Yin Yoga, also known as Taoist Yoga, targets connective tissue, specifically ligaments and tendons in the joints and spine. To lengthen the connective tissue, we extend the duration of the postures, engaging in static stretching. When the muscle is fully stretched, the stress reaches the connective tissue. In yin yoga, asanas are usually held for three to five minutes. Because of the long duration of asanas, one of the key values cultivated in the practice of yin yoga is patience. It is quite a meditative practice.
If the muscles are cold, they will be less elastic, and more therapeutic stress will be transferred to the connective tissue. For this reason, it is recommended that yin yoga be practiced earlier in the day, before physical activity that warms the muscles and increases their elasticity. However, some note that practicing yin yoga after a strenuous day is psychologically soothing.
Over time, practice of yin yoga can lengthen these tissues, increasing range of motion. As connective tissue accounts for about fifty percent of the body’s resistance to range of motion, focusing on connective can dramatically increase flexibility. The intensity and physical benefits of the practice depend on duration of the asana (pose) and the temperature of the muscle.
Ciara explains each move in an unruffled, easy-to-understand manner, emanating a sense of patience and ease. She helps people to calm themselves. Students find her to be friendly and approachable. With Ciara’s lead you’ll come back to a place of inner retreat and relaxation. Her focus on awareness and alignment ensures that you maintain safety during this class.

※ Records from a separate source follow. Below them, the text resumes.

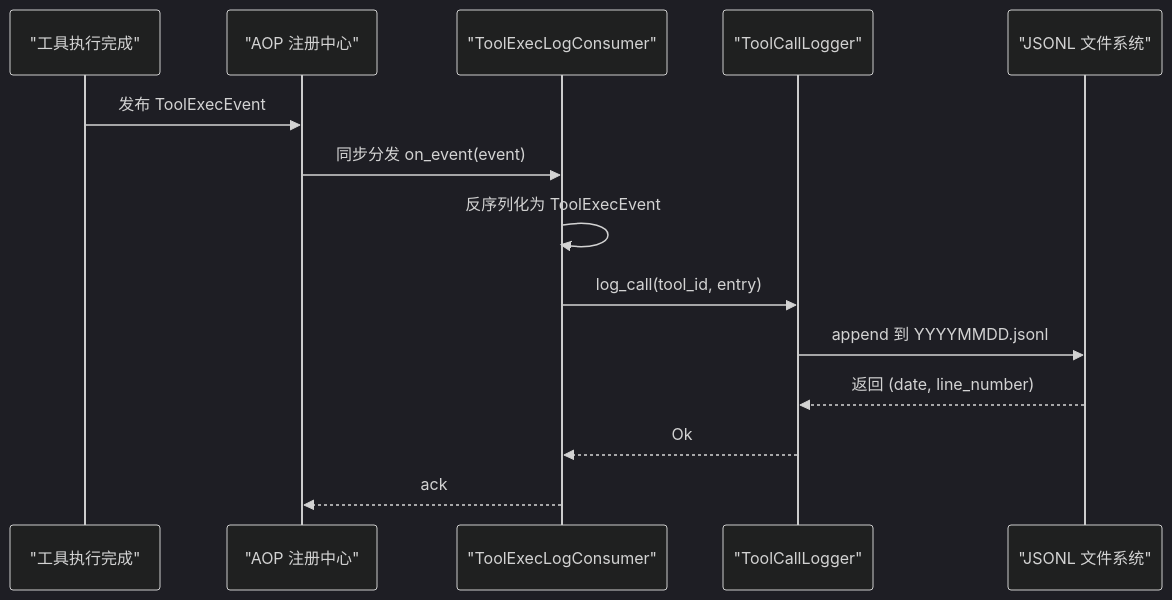
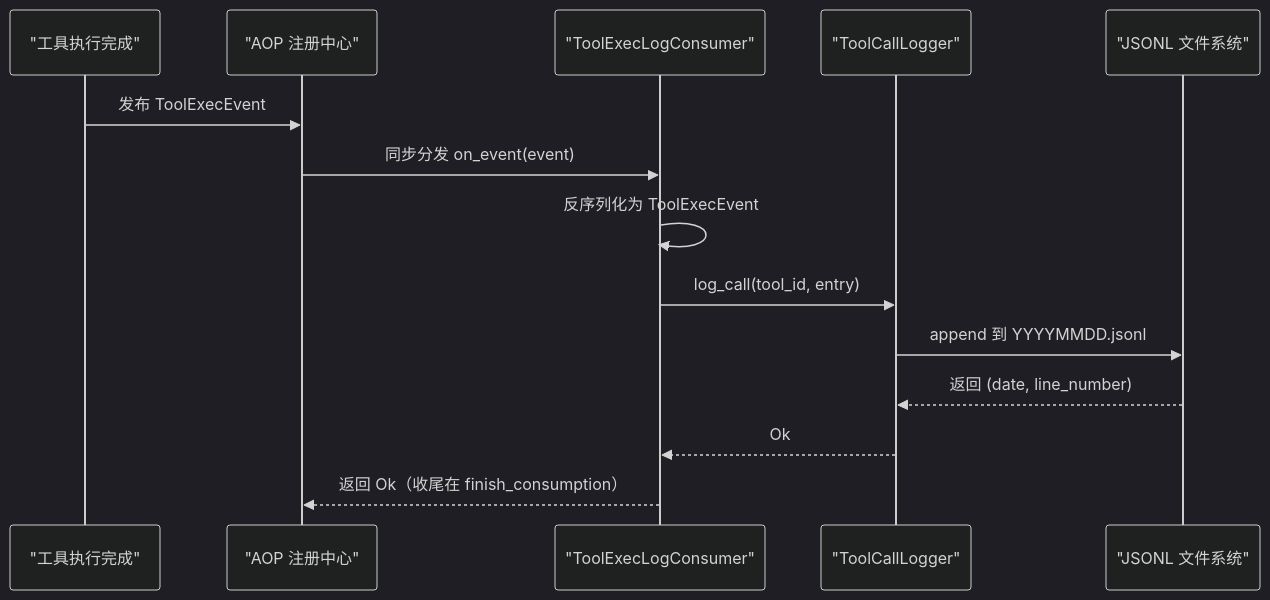
The second of 7 diagrams in docs/wiki/zh/content/基础设施/AOP 事件系统/事件消费者/工具执行日志消费者.md (runningcoders/ai_orz), drawn with Mermaid (dark theme) before and after one commit. The commit also changed other lines of this file and 37 other files, not shown here.

````diff
--- a/docs/wiki/zh/content/基础设施/AOP 事件系统/事件消费者/工具执行日志消费者.md
+++ b/docs/wiki/zh/content/基础设施/AOP 事件系统/事件消费者/工具执行日志消费者.md
@@ -80,16 +89,16 @@
 ```mermaid
 sequenceDiagram
 participant Exec as "工具执行完成"
 participant AOP as "AOP 注册中心"
 participant Cons as "ToolExecLogConsumer"
 participant Log as "ToolCallLogger"
 participant FS as "JSONL 文件系统"
 Exec->>AOP : 发布 ToolExecEvent
 AOP->>Cons : 同步分发 on_event(event)
 Cons->>Cons : 反序列化为 ToolExecEvent
 Cons->>Log : log_call(tool_id, entry)
 Log->>FS : append 到 YYYYMMDD.jsonl
 FS-->>Log : 返回 (date, line_number)
 Log-->>Cons : Ok
-Cons-->>AOP : ack
+Cons-->>AOP : 返回 Ok（收尾在 finish_consumption）
 ```
````
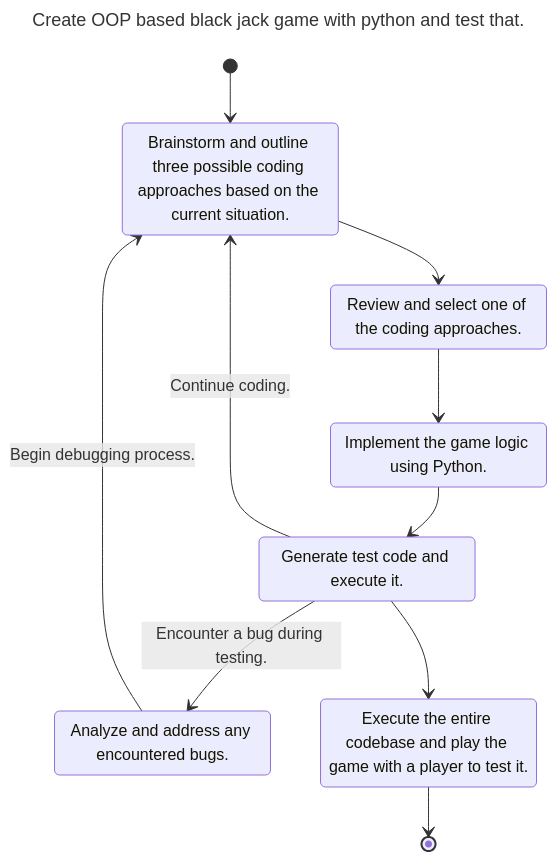
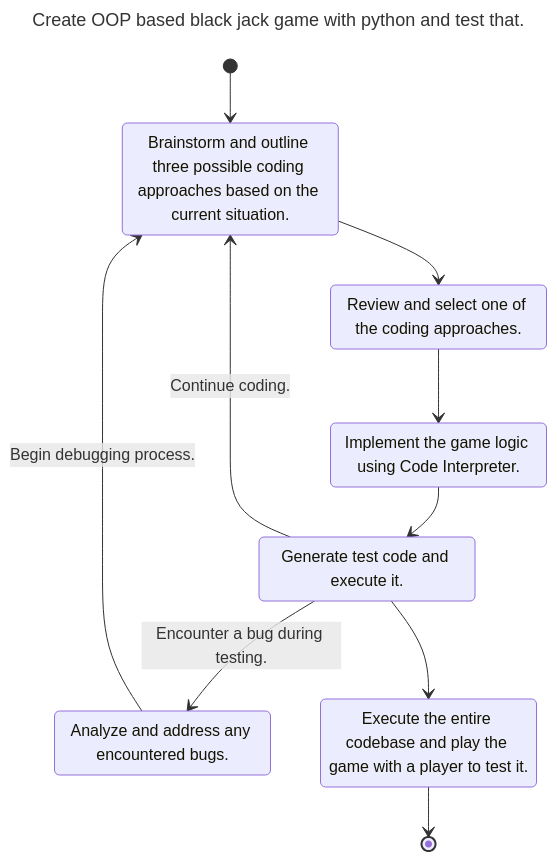
The fifth of 5 diagrams in README.md (fladdict/llmermaid), drawn with Mermaid before and after one commit. The commit also changed other lines of this file, not shown here.

````diff
--- a/README.md
+++ b/README.md
@@ -162,22 +161,22 @@
 ```mermaid
 ---
 title: Create OOP based black jack game with python and test that.
 ---
 stateDiagram-v2
 [*] --> A
 A --> B
 B --> C
 C --> D
 D --> A: Continue coding.
 D --> E: Encounter a bug during testing.
 E --> A: Begin debugging process.
 D --> F
 F --> [*]
 
 A: Brainstorm and outline three possible coding approaches based on the current situation.
 B: Review and select one of the coding approaches.
-C: Implement the game logic using Python.
+C: Implement the game logic using Code Interpreter.
 D: Generate test code and execute it.
 E: Analyze and address any encountered bugs.
 F: Execute the entire codebase and play the game with a player to test it.
 ```
````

Ciara is a school teacher and is also certified in children’s yoga. A little known aspect of her life is that she spins fire!